Mineralocorticoid receptor-associated hypertension and target organ damage: Clinical relevance for resistant hypertension in end stage renal disease

Yelena Rekhtman, Andrew S. Bomback

Research output: Contribution to journalReview article

4 Scopus citations


Mineralocorticoid receptor (MR) blockade has proven efficacy in the treatment of hypertension and in improving morbidity and mortality in patients with heart failure. The potential importance of mineralocorticoid receptor blockade has grown recently amid the observation that angiotensin-converting enzyme inhibitors and angiotensin-receptor blockers do not effectively reduce aldosterone levels in all patients over the long term. To date, research on the role of MR blockade has primarily focused on resistant hypertension, decreasing proteinuria, and potentially preventing disease progression in early stages of chronic kidney disease (CKD). Given the prevalence of co-morbid resistant hypertension and cardiovascular disease in patients with end-stage renal disease (ESRD), however, interest in the role of MR blockade in this patient population has arisen. In this paper, we review the current evidence for using MR blockade in mild-tomoderate and resistant hypertension in patients with normal renal function, CKD, and ESRD. We discuss recent animal and human studies on the role of aldosterone in mediating hypertension as well as vascular and tissue damage. We then review clinical studies on the use of MR blockade in ameliorating aldosterone's deleterious end organ effects and its applicability to patients with ESRD. Finally, we summarize the evidence to date supporting the safety of MR blockade in patients with ESRD.

Original languageEnglish (US)
Pages (from-to)267-275
Number of pages9
JournalCurrent Hypertension Reviews
Issue number4
Publication statusPublished - Dec 1 2012

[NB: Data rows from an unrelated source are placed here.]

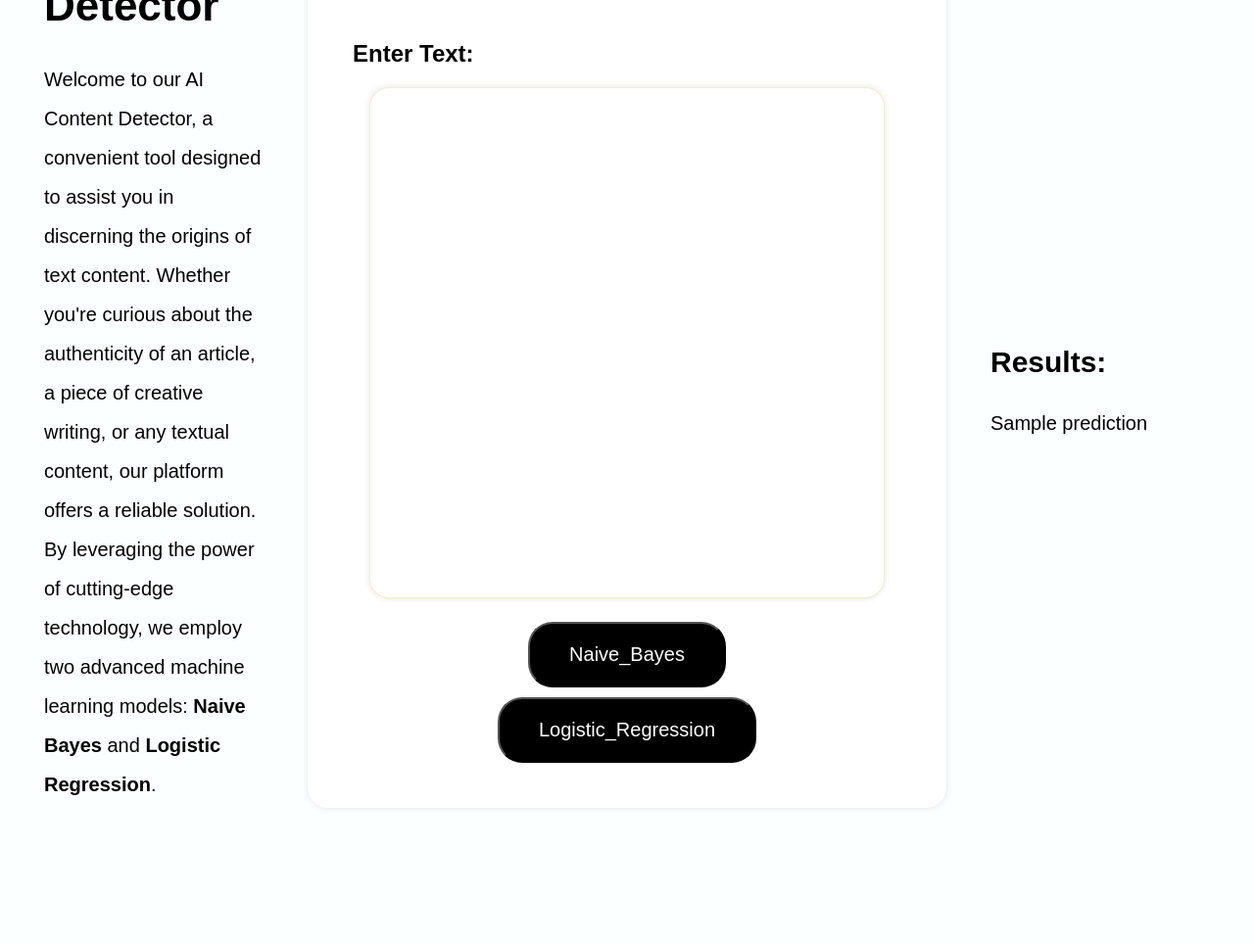
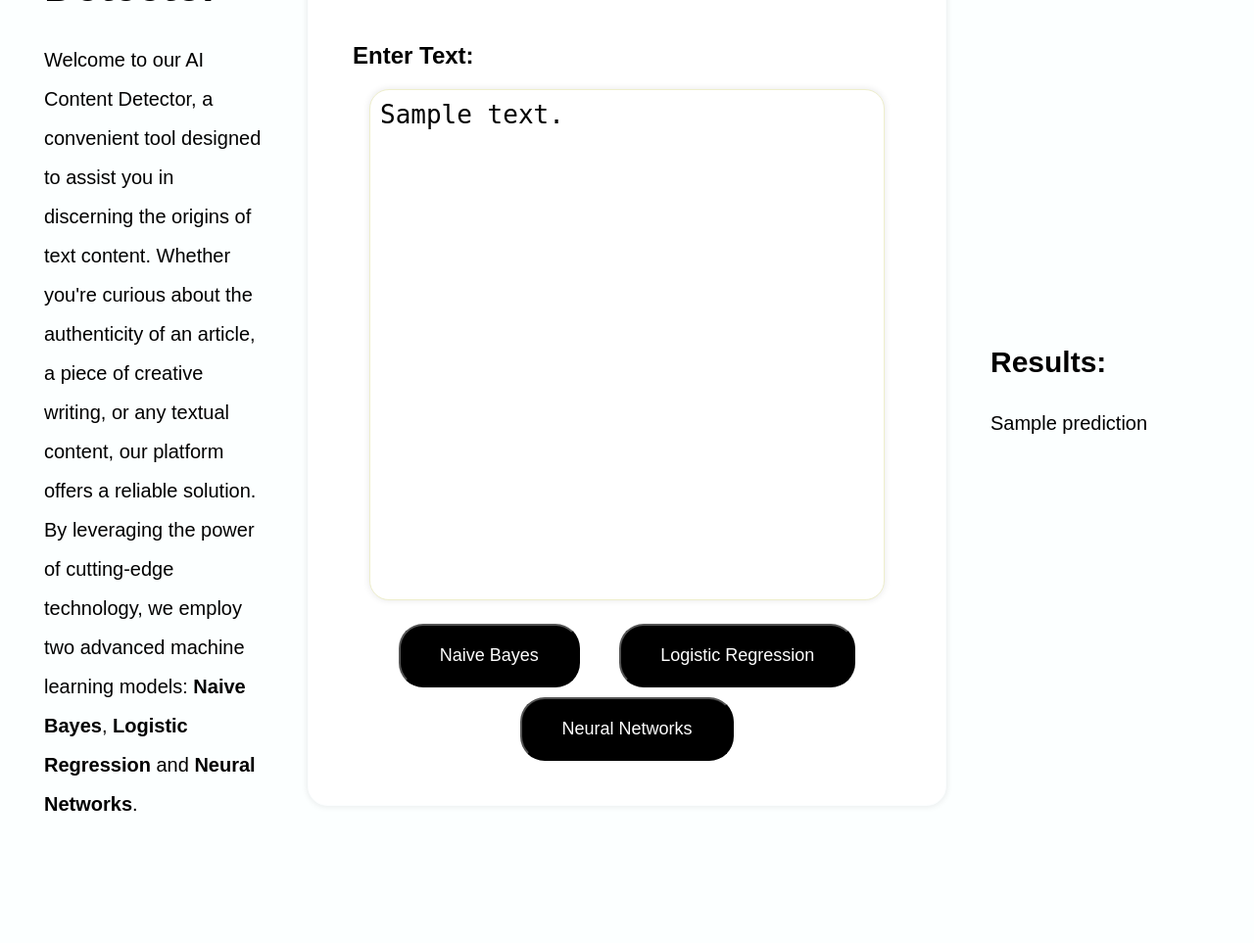
Before and after one commit to MrQuack23/AI_Content_Detector, a Flask app: template templates/essai.html in a window 1280 px wide. Shown: the whole page at 98% size. Before the commit the page ends 812 px from the top, so only its background shows below. Run offline with Flask 3, Linux system fonts and the light colour scheme; the template is opened without the code that fills it: most values are stand-ins (such as "Sample title", 1, 10 or a date in 2020); parts of the project's set-up code (start-up, migrations or seed data) failed here and were passed over.

Commit message:
updated log reg function, solver saga, text area bug fixed, add nn button

```diff
--- a/app.py
+++ b/app.py
@@ -20,9 +20,9 @@ def download_nltk_resources():
 download_nltk_resources()
 
 # Load the models and vectorizer
-nb_classifier = joblib.load('naive_bayes_model.pkl')
-logistic_regression_model = joblib.load('logistic_regression_model.pkl')
-tfidf_vectorizer = joblib.load('tfidf_vectorizer.pkl')
+nb_classifier = joblib.load('naive_bayes_model1.pkl')
+logistic_regression_model = joblib.load('logistic_regression_model1.pkl')
+tfidf_vectorizer = joblib.load('tfidf_vectorizer1.pkl')
 
 # Print model details
 print("Loaded Naive Bayes Classifier:", nb_classifier)
@@ -73,11 +73,11 @@ def predict_text():
     try:
         text = request.form['text']
         model = request.form['model']
-        if model == 'Naive_Bayes':
+        if model == 'Naive Bayes':
             prediction = predictNB(text)
-        elif model == 'Logistic_Regression':
+        elif model == 'Logistic Regression':
             prediction = predictLR(text)
-        return render_template('essai.html', prediction=f"The {model.replace('_', ' ')} model predicted: {prediction}")
+        return render_template('essai.html', prediction=f"The {model.replace('_', ' ')} model predicted: {prediction}", input_text=text)
     except Exception as e:
         print(e)
         return str(e), 500
--- a/templates/essai.html
+++ b/templates/essai.html
@@ -68,15 +68,13 @@
             font-size: 26px;
         }
         input[type="submit"] {
-            padding: 10px 20px;
-            font-size: 16px;
             cursor: pointer;
             margin-bottom: 10px;
             color: #fff;
             background-color: #000;
-            font-size: 20px;
+            font-size: 18px;
             border-radius: 25px;
-            margin: 0 40px;
+            margin: 0 18px;
             margin-top: 10px;
             padding: 20px 40px;
         }
@@ -88,14 +86,15 @@
 <body>
     <div class="container" id="left-container">
         <h1>AI Content Detector</h1>
-        <p> Welcome to our AI Content Detector, a convenient tool designed to assist you in discerning the origins of text content. Whether you're curious about the authenticity of an article, a piece of creative writing, or any textual content, our platform offers a reliable solution. By leveraging the power of cutting-edge technology, we employ two advanced machine learning models: <b>Naive Bayes</b> and <b>Logistic Regression</b>.</p>
+        <p> Welcome to our AI Content Detector, a convenient tool designed to assist you in discerning the origins of text content. Whether you're curious about the authenticity of an article, a piece of creative writing, or any textual content, our platform offers a reliable solution. By leveraging the power of cutting-edge technology, we employ two advanced machine learning models: <b>Naive Bayes</b>, <b>Logistic Regression</b> and <b>Neural Networks</b>.</p>
     </div>
     <div class="container" id="middle-container">
         <h2>Enter Text:</h2>
         <form action='/predict' method="post">
-            <textarea id="input-text" name="text"></textarea>
-            <input type="submit" name="model" value="Naive_Bayes">
-            <input type="submit" name="model" value="Logistic_Regression">
+            <textarea id="input-text" name="text">{{ input_text if input_text else '' }}</textarea>
+            <input type="submit" name="model" value="Naive Bayes">
+            <input type="submit" name="model" value="Logistic Regression">
+            <input type="submit" name="model" value="Neural Networks">
         </form>
     </div>
     <div class="container" id="right-container">
```
Also changed, not shown: trained_model.py (+4 -4 lines), 6 other files.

  • Aldosterone
  • End organ damage
  • End stage renal disease
  • Hyperkalemia
  • Mineralocorticoid receptor blockade
  • Resistant hypertension

ASJC Scopus subject areas

  • Internal Medicine

Cite this